When it comes to investment demand, market participants evidently switched their allegiance from palladium to platinum in the first quarter. While the palladium ETFs tracked by Bloomberg recorded outflows of 51,900 ounces, the platinum ETFs saw inflows of 53,600 ounces. That said, the trend could soon be reversed in the case of palladium (Chart 5), for South African investment bank Absa Capital launched its long-awaited palladium ETF at the end of March. The ETF is listed on the Johannesburg Stock Exchange and solely sourced with palladium from South Africa. If the palladium ETF follows the same course as Absa Capital’s platinum ETF, which was launched at the end of April 2013, a great deal of supply could be stripped from the market. Within just four months of its launch, the platinum ETF became the world’s biggest platinum ETF and at the end of March had a market share of 37% with over 952,000 ounces. Holdings in all platinum ETFs combined are equivalent to more than five months of global mining production, while holdings in palladium ETFs equate to nearly four months of global production.
Higher prices expected during the course of the year
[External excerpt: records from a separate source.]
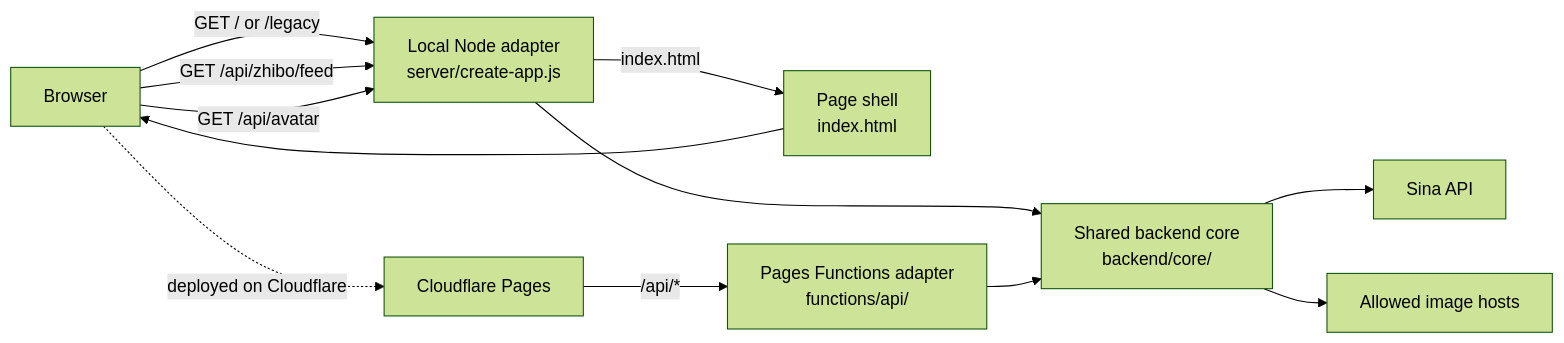
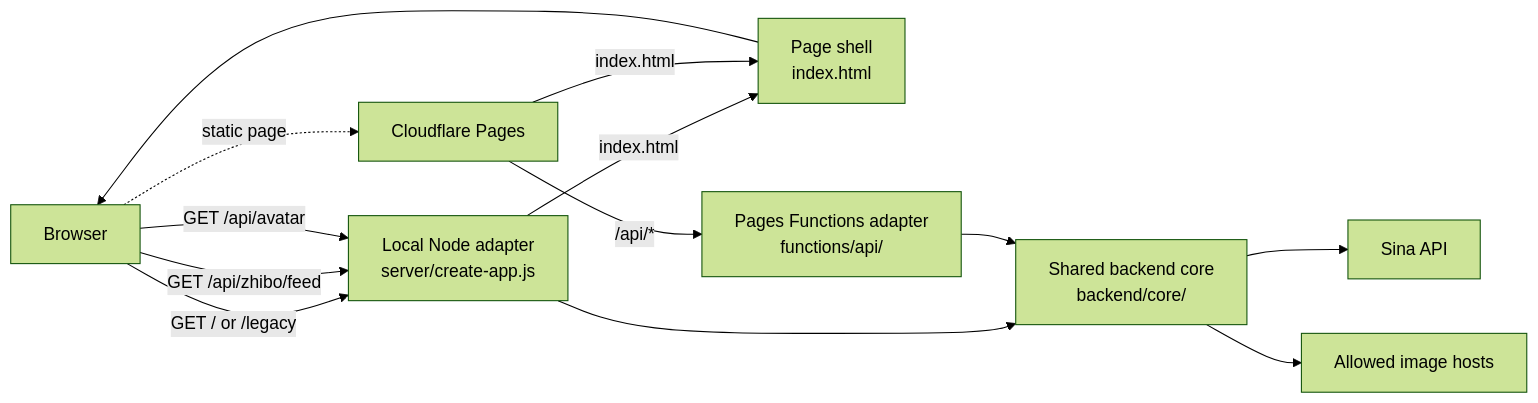
The first of 2 diagrams in ARCHITECTURE.md (virtuecho/sina7x24), drawn with Mermaid (forest theme) before and after one commit. The commit also changed other lines of this file and 2 other files, not shown here.

````diff
--- a/ARCHITECTURE.md
+++ b/ARCHITECTURE.md
@@ -20,18 +20,19 @@
 ```mermaid
 flowchart LR
   Browser["Browser"] -->|GET / or /legacy| Node["Local Node adapter<br/>server/create-app.js"]
   Node -->|index.html| Page["Page shell<br/>index.html"]
   Page --> Browser
 
   Browser -->|GET /api/zhibo/feed| Node
   Browser -->|GET /api/avatar| Node
 
-  Browser -. deployed on Cloudflare .-> Pages["Cloudflare Pages"]
+  Browser -. static page .-> Pages["Cloudflare Pages"]
+  Pages -->|index.html| Page
   Pages -->|/api/*| Functions["Pages Functions adapter<br/>functions/api/"]
 
   Node --> Core["Shared backend core<br/>backend/core/"]
   Functions --> Core
 
   Core --> Sina["Sina API"]
   Core --> Avatar["Allowed image hosts"]
 ```
````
In our opinion, risks to supply in conjunction with robust demand point to higher platinum and palladium prices. According to data from Johnson Matthey, the supply-demand situation was already tight on both markets last year, the global platinum market showing a supply deficit of 605,000 ounces in 2013 and demand outstripping supply on the global palladium market by 740,000 ounces. Assuming the supply problems are not resolved in the near future and demand remains robust, the situation on both markets will doubtless tighten further. By year’s end we continue to envisage a platinum price of $1,600 per troy ounce, while palladium is likely to be trading at $825 per troy ounce.